 So wildly on the air,
It seem’d as if a burden’d heart
 Was breaking in despair.

Saw you those hands so sadly clasped—
 The bowed and feeble head—
The shuddering of that fragile form—
 That look of grief and dread?

Saw you the sad, imploring eye?
 Its every glance was pain,
As if a storm of agony
 Were sweeping through the brain.

She is a mother pale with fear,
 Her boy clings to her side,
And in her kyrtle vainly tries
 His trembling form to hide.

He is not hers, although she bore
 For him a mother’s pains;
He is not hers, although her blood
 Is coursing through his veins!

He is not hers, for cruel hands
 May rudely tear apart
The only wreath of household love
 That binds her breaking heart.

His love has been a joyous light
 That o’er her pathway smiled,
A fountain gushing ever new,
 Amid life’s desert wild.

His lightest word has been a tone
 Of music round her heart,
Their lives a streamlet blent in one—
 Oh, Father! must they part?

They tear him from her circling arms,
   Her last and fond embrace.
Oh! never more may her sad eyes
   Gaze on his mournful face.

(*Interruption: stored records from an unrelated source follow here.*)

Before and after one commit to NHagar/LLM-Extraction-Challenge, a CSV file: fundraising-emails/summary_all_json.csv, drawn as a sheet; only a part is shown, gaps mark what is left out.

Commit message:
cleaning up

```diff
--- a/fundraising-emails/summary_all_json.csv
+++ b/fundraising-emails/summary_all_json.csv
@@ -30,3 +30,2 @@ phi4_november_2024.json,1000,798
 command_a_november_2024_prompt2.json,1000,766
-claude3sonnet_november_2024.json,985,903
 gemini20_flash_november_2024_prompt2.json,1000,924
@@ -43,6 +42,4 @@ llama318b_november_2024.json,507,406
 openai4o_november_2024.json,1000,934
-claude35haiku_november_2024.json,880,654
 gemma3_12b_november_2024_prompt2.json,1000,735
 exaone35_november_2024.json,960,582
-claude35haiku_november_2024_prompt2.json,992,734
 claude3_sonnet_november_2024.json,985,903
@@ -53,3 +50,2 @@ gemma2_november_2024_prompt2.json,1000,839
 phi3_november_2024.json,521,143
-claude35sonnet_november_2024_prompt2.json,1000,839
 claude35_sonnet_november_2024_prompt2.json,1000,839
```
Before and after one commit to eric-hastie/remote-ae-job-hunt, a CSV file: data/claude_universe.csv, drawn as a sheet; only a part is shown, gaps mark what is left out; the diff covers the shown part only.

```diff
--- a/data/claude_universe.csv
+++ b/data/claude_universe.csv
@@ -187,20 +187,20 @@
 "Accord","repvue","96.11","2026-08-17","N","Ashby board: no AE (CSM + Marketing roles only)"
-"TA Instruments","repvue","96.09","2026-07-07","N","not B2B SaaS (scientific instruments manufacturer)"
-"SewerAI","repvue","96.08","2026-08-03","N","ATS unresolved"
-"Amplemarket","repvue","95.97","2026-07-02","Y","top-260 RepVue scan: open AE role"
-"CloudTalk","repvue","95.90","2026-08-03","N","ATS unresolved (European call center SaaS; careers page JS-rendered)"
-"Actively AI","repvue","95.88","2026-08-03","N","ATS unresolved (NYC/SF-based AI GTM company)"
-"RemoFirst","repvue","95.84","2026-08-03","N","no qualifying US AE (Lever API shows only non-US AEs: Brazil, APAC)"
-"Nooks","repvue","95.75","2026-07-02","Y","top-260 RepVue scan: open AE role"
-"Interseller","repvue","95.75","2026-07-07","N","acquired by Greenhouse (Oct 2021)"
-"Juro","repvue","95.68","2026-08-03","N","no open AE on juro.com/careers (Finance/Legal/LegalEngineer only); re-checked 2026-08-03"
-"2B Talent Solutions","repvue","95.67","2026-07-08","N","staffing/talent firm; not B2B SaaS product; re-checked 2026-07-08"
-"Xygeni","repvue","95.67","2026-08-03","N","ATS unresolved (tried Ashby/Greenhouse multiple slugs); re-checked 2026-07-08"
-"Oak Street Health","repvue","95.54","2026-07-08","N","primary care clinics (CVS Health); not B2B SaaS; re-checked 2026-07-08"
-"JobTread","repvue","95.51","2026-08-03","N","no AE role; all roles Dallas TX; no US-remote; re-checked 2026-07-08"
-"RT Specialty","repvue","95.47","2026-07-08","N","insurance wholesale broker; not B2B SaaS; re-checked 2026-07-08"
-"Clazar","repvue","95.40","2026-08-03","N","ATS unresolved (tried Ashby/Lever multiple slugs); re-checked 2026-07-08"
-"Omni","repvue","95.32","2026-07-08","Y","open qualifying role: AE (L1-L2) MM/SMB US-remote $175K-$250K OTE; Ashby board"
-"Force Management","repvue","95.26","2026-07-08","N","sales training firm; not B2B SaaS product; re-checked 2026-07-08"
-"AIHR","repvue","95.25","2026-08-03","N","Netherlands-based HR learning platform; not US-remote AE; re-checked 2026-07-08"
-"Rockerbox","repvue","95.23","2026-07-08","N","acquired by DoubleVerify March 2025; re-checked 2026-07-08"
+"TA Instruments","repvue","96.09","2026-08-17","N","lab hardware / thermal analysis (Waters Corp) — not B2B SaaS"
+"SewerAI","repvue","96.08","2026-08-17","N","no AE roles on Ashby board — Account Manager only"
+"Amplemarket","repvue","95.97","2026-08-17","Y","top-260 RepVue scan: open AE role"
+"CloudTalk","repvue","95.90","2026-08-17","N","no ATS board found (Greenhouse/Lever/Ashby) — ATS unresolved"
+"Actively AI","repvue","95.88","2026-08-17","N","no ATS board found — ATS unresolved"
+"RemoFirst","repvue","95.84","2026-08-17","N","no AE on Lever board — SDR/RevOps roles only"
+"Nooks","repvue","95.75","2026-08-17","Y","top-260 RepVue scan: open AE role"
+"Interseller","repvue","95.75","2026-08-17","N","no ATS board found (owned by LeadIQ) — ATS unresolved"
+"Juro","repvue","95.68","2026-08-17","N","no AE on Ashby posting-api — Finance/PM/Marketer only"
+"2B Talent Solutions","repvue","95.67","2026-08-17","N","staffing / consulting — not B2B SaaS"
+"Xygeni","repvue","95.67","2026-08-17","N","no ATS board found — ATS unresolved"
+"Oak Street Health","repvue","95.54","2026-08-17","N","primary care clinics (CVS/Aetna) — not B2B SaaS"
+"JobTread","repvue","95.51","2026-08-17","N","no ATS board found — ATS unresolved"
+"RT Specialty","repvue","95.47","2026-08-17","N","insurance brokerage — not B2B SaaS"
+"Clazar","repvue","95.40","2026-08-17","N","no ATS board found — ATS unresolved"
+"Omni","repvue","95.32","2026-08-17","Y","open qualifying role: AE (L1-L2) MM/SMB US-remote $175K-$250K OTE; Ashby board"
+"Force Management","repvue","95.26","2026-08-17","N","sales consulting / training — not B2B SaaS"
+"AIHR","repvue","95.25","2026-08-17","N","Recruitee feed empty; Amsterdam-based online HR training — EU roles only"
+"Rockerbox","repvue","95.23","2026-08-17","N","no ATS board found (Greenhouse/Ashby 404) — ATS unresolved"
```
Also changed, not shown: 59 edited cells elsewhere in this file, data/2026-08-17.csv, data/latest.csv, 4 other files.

No marvel, then, these bitter shrieks
   Disturb the listening air:
She is a mother, and her heart
   Is breaking in despair.

© Frances Ellen Watkins Harper